[10] John Shearman, Raphael in early modern sources (1483-1602), New Haven &c. 2003, vol. 2, pp. 1432-33, with text source from Raffaela Arisi, La chiesa et il monastero di S. Sisto a Piacenza, Piacenza 1977, pp. 278-79

[11] Henning, Dresden 2012, op. cit., p. 29. See also Peter Stephan, ‘Im Angesicht des Todes. Die Bedeutung der Sixtinischen Madonna als Altarbild’, in Stephan Koja (ed.), Raffael und die Madonna, exh. cat., Gemäldegalerie Alte Meister, Staatliche Kunstsammlungen Dresden, 4 December 2020–9 May 2021, Munich 2020, pp. 93-94, where the new 1697/98 frame is mentioned as the most logical explanation for the top of the canvas having been folded over. Peter Stephan also discusses in his essay the exact iconographic meaning of the curtain painted by Raphael, ibid., pp. 93-108

[12] Henning, ibid., p. 29; Henning, ‘Raffael in Rom und die Entstehung der Sixtinischen Madonna’, in Brink/Henning (eds), op. cit., p. 41

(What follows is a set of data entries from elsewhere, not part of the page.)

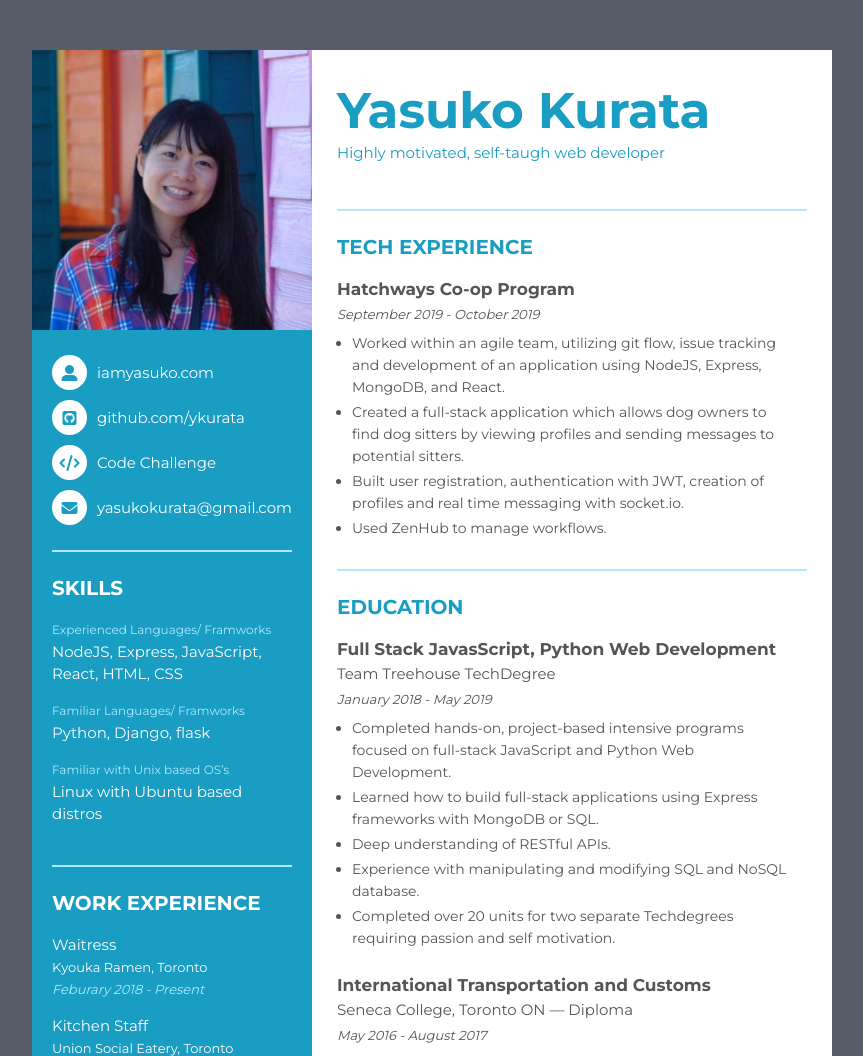
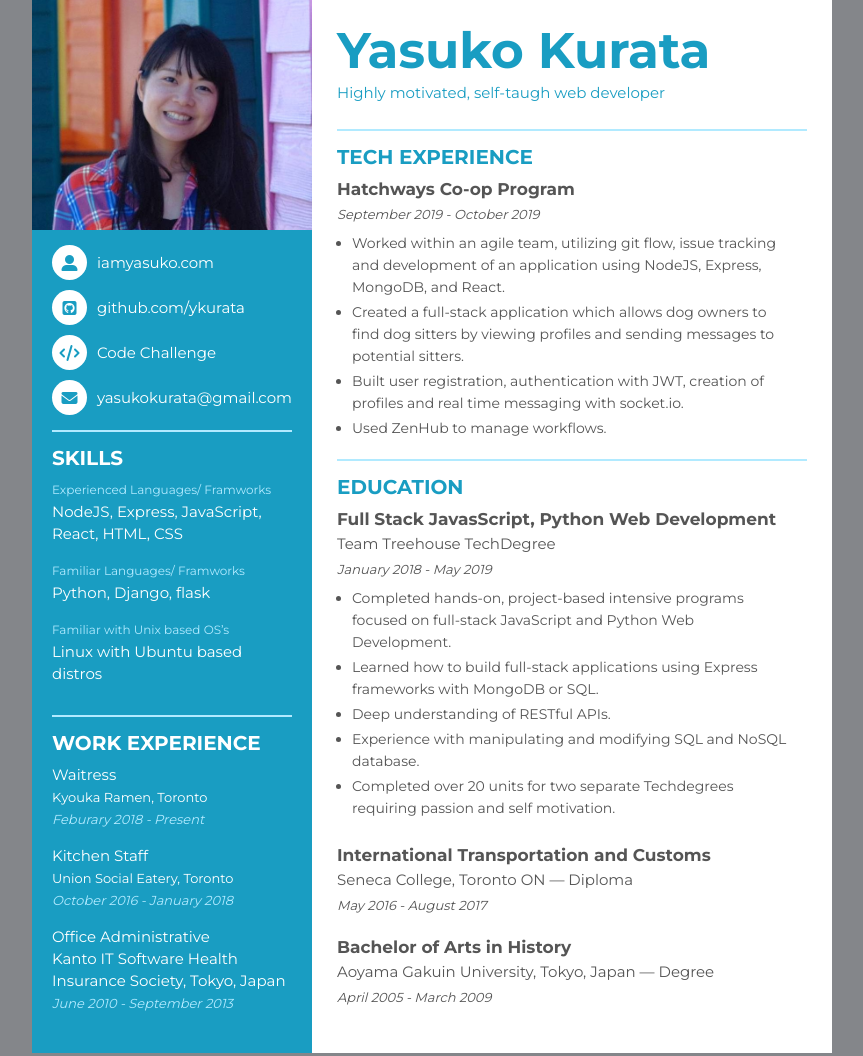
Before and after one commit to ykurata/Resume, a plain HTML site: page index.html in a window 1280 px wide. Shown: the top 1056 px of the page, without its empty margins (208-1071 px from the left). Drawn offline with Linux system fonts and the light colour scheme.

Commit message:
updated styles

```diff
--- a/styles.css
+++ b/styles.css
@@ -1,5 +1,5 @@
 @import url("https://fonts.googleapis.com/css?family=Montserrat:400,500,700&display=swap");
-@import url('https://fonts.googleapis.com/css2?family=Roboto:wght@400;500;700&display=swap');
+@import url("https://fonts.googleapis.com/css2?family=Roboto:wght@400;500;700&display=swap");
 
 * {
   margin: 0;
@@ -7,11 +7,11 @@
   box-sizing: border-box;
   /* list-style: none; */
   font-family: "Montserrat", sans-serif;
-  /* font-family: "Roboto", sans-serif; */
 }
 
 body {
-  background: #585c68;
+  /* background: #199dc2; */
+  background: #84868a;
   font-size: 15px;
   line-height: 22px;
   color: #555555;
@@ -32,10 +32,13 @@ body {
   width: 800px;
   height: auto;
   display: flex;
-  margin: 50px auto;
+  margin: 0 auto;
 }
 
-a, a:visited, a:hover, a:active {
+a,
+a:visited,
+a:hover,
+a:active {
   text-decoration: none;
   color: inherit;
 }
@@ -53,12 +56,13 @@ a, a:visited, a:hover, a:active {
 
 .resume .resume-left .resume-profile {
   width: 100%;
-  height: 280px;
+  height: 230px;
 }
 
 .resume .resume-left .resume-profile img {
   width: 280px;
-  height: 280px;
+  height: 230px;
+  object-fit: cover;
 }
 
 .resume .resume-left .resume-content {
@@ -66,7 +70,7 @@ a, a:visited, a:hover, a:active {
 }
 
 .resume .title {
-  margin-bottom: 20px;
+  margin-bottom: 10px;
 }
 
 .resume .resume-left .bold {
@@ -78,7 +82,7 @@ a, a:visited, a:hover, a:active {
 }
 
 .resume .resume-item {
-  padding: 25px 0;
+  padding: 15px 0;
   border-bottom: 2px solid #b1eaff;
 }
 
@@ -183,7 +187,7 @@ a, a:visited, a:hover, a:active {
   margin: 3px 0 5px 0;
 }
 
-.resume .resume-right .tech-title:nth-child(n+3) {
+.resume .resume-right .tech-title:nth-child(n + 3) {
   margin-top: 20px;
 }
 
```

[13] For the following section and details of the negotiations, sale and transport of the painting, cf. Claudia Brink: Der Ankauf der Sixtinischen Madonna »Un sì prezioso tesoro«, in: exhibition catalogue, Dresden 2012, pp. 69-73

[14] Harald Marx, ‘Alles im richtigen Rahmen? Eine Dresdener Tradition und einige Ausrahmen’, in Christoph Schölzel (ed.), Die blendenden Rahmen. Der Dresdener Galerierahmen, Worms 2005, p. 5

[15] A distinction was made in the design of the Dresden gallery frame between the simpler type, the panel frame, and a more elaborate pattern for pastel paintings and miniatures; see Christoph Schölzel, ‘Der Dresdener Galerierahmen. Geschichte, Technik, Restaurierung’, in Die blendenden Rahmen, ibid., p. 21ff

[16] For the hanging of the painting, see Dresden 2012, op. cit., p. 250

[17] Ibid., p. 260 for the new building

[18] Schölzel, in Brink/Henning (eds), op. cit., p. 103

[19] See Dresden 2012, op. cit., p. 262

[20] For the new frame, see Schölzel, Brink/Henning (eds), 2005, p. 104

[21] Claudia Brink, ‘Der Name des Künstlers. Ein Raffael für Dresden’, in Brink/Henning, ibid., p. 89

[22] For the following section on the evacuation of the Sistine Madonna, its transport to Moscow and return to Dresden, see Thomas Rudert, ‘Präsenz im Verborgenen: Die Sixtinische Madonna zwischen 1939 und 1955’, in Dresden 2012, op. cit., pp. 113-121

[23] Because of the major status of the Sistine Madonna, it is assumed that it was amongst the first works of art to leave Dresden on 30th July 1945. Ibid., p. 119

[24] Ibid., p. 310, especially note 4

[25] Now the Alte Nationalgalerie. Ibid., p. 311

[26] Ibid., p. 313

[27] For the significance of an aedicular frame for the Sistine Madonna, see Stephan, in Dresden 2020, op. cit., pp. 104-108

[28] For the origin, destination and frame of the Madonna di Foligno, see Gardner von Teuffel 2005, op. cit., pp. 278-81

[29] Brink, in Dresden 2012, op. cit., pp. 69-70

[30] For the following section on the execution and conception of picture and frame see Gardner von Teuffel 2005, op. cit., pp. 274-77

[31] Ibid., pp. 274-75